Iran’s President Hassan Rouhani has said he will abide by the terms of the preliminary agreement that was signed along with six world powers, as long as those powers abide by their side of the deal.  He added that the deal was a step towards a changing relationship between Iran and the world, calling it a ‘day that will remain in the historic memory of Iran.’

He said that there were those who thought Iran’s options were either fight the world or surrender to it but this was a third way that involved cooperation with the world.  Mr Rouhani expects to face opposition from conservative critics at home but clerics did praise the agreement in Friday prayers.

However, Israeli Prime Minister Benjamin Netanyahu said that the deal posed a grave danger to his country and the whole region.  He believes that the compressive accord needed to include a clear and unambiguous Iranian recognition that Israel has a right to exist.

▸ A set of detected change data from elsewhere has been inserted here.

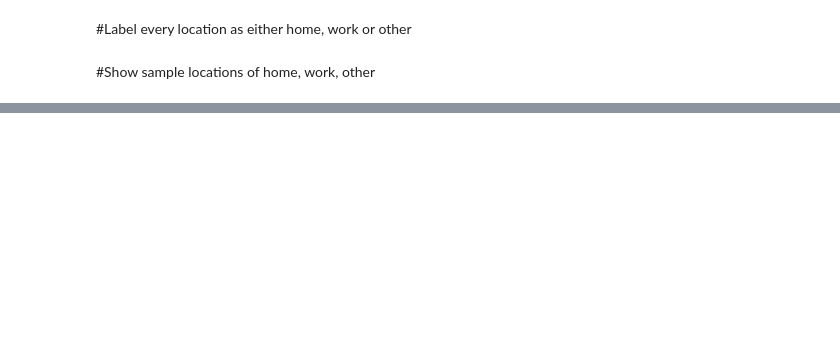
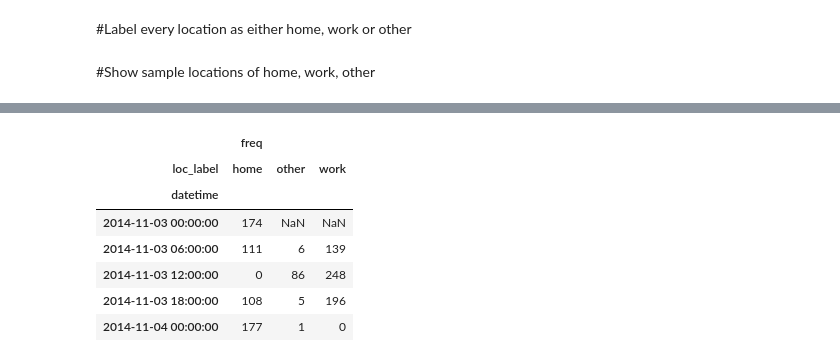
Before and after one commit to fnokeke/student-streams, a Jupyter notebook: src/location-streams.ipynb, the cells around one changed output, grey strips where cells are left out. Cells and saved outputs as stored; diff of their text form; code cells hidden in the pictures; blank space fills up the shorter version.

```diff
--- a/src/location-streams.ipynb
+++ b/src/location-streams.ipynb
@@ -186,0 +207,11 @@ df.plot(kind='bar', stacked=True)
+# %%
+loc_group.unstack().head()
+# %% [output]
+|  | freq |  |  |
+| loc_label | home | other | work |
+| datetime |  |  |  |
+| 2014-11-03 00:00:00 | 174 | NaN | NaN |
+| 2014-11-03 06:00:00 | 111 | 6 | 139 |
+| 2014-11-03 12:00:00 | 0 | 86 | 248 |
+| 2014-11-03 18:00:00 | 108 | 5 | 196 |
+| 2014-11-04 00:00:00 | 177 | 1 | 0 |
```
Also changed, not shown: parts of 19 cells of this notebook, 3 other files.
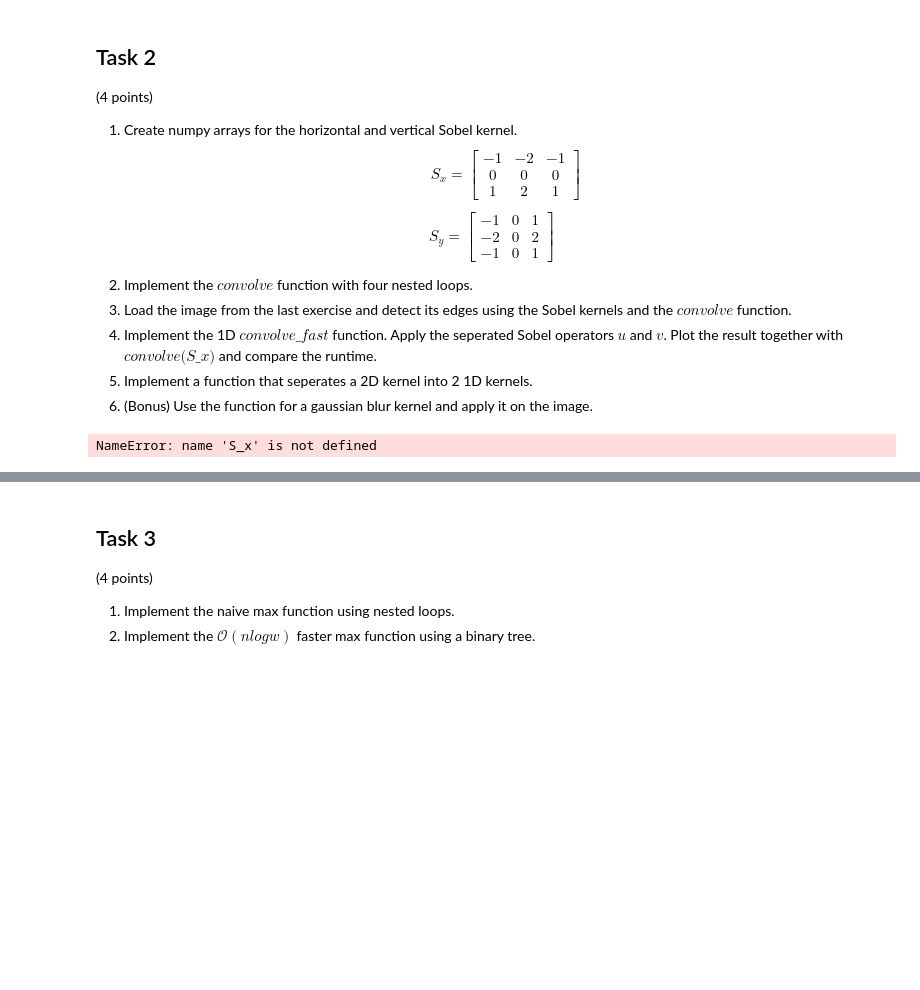
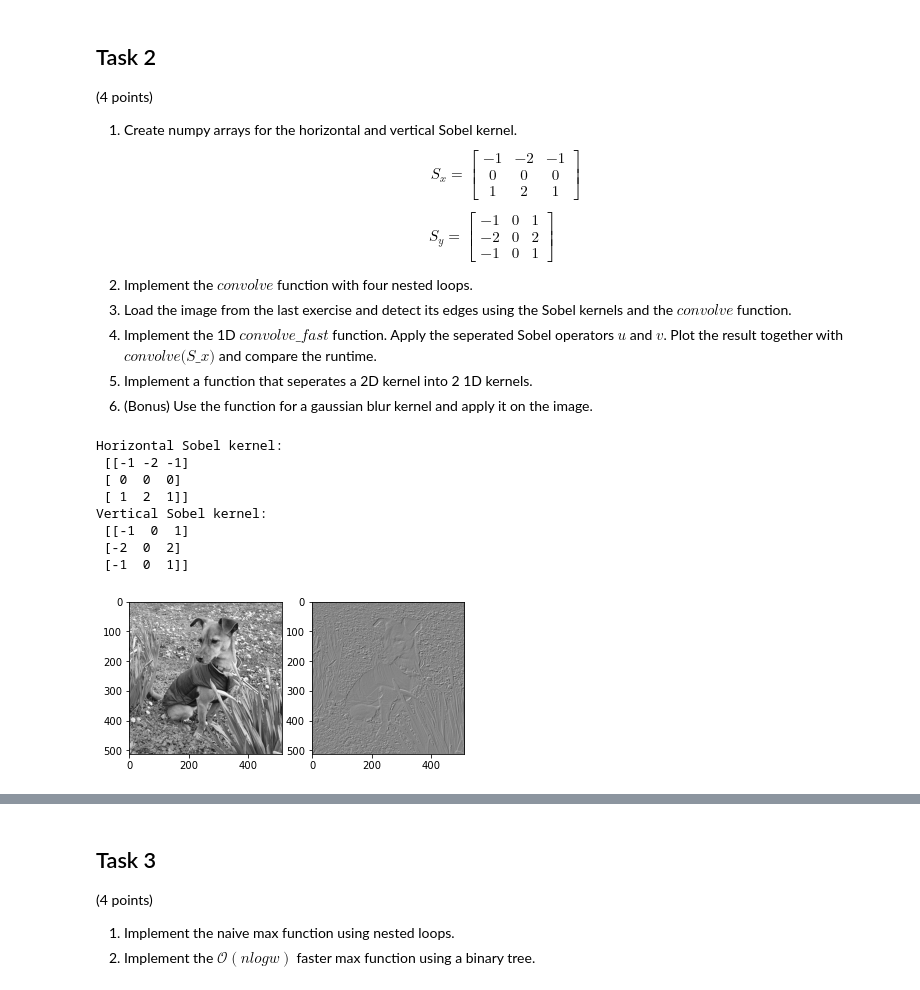
Before and after one commit to kck278/3dcv-homework, a Jupyter notebook: 2.0-tl-image-filter.ipynb, the cells around one changed output, grey strips where cells are left out. Cells and saved outputs as stored; diff of their text form; code cells hidden in the pictures; blank space fills up the shorter version.

```diff
--- a/2.0-tl-image-filter.ipynb
+++ b/2.0-tl-image-filter.ipynb
@@ -131,12 +131,20 @@ $$
 # %%
 # 1
 # TODO Create S_x and S_y
-
+S_x = np.array([[-1, -2, -1], [0, 0, 0], [1, 2, 1]])
+S_y = np.array([[-1, 0, 1], [-2, 0, 2], [-1, 0, 1]])
 
 print('Horizontal Sobel kernel:\n', S_x)
 print('Vertical Sobel kernel:\n', S_y)
 # %% [output]
-NameError: name 'S_x' is not defined
+Horizontal Sobel kernel:
+ [[-1 -2 -1]
+ [ 0  0  0]
+ [ 1  2  1]]
+Vertical Sobel kernel:
+ [[-1  0  1]
+ [-2  0  2]
+ [-1  0  1]]
 # %%
 # 2
 def convolve(arr, ker):
@@ -146,22 +154,39 @@ def convolve(arr, ker):
     arr -- 2D array that gets convolved
     ker   -- kernel
     '''
+    w = math.floor(ker.shape[0] / 2)
+    arr_conv = np.zeros(arr.shape)
+
+    for x in range(w, arr.shape[0] - w):
+        for y in range(w, arr.shape[1] - w):
+            conv_sum  = 0
+
+            for x_ker in range(-w, w + 1):
+                for y_ker in range(-w, w + 1):
+                    conv_sum += arr[x + x_ker, y + y_ker] * ker[x_ker + w, y_ker + w]
+
+            arr_conv[x, y] = conv_sum
 
     return arr_conv
 # %%
 # 3
 # TODO: load ./data/pepo.jpg as a grayscale image
-
+image = skimage.io.imread("./data/pepo.jpg")
+image = skimage.color.rgb2gray(image)
 
 # TODO: Use the Sobel filter for edge detection:
 #       Compute the Gradient Magnitude using both Sobel kernels
-
+edges_x = convolve(image, S_x)
+edges_y = convolve(image, S_y)
+edges = edges_x + edges_y
 
 # Show results
 _, axis = plt.subplots(1, 2)
 axis[0].imshow(image, cmap='gray')
-axis[1].imshow(edges,cmap='gray')
+axis[1].imshow(edges, cmap='gray')
 plt.show()
+# %% [output]
+[figure, added]
 # %%
 # 4
 u = np.array([[1], [2], [1]])
```
Also changed, not shown: parts of 4 cells of this notebook, 1 other file.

The White House responded by saying that the US would never sign a deal that would threaten Israel.


Under the deal, Iran must greatly reduce its stockpile of enriched uranium that can be made into nuclear weapons and get rid of over two-thirds of the centrifuges used to create more uranium.

In return, UN sanctions and measures applied by both the US and the EU will be gradually suspended under the orders of the global nuclear watchdog, the International Atomic Energy Agency (IAEA).


Related posts: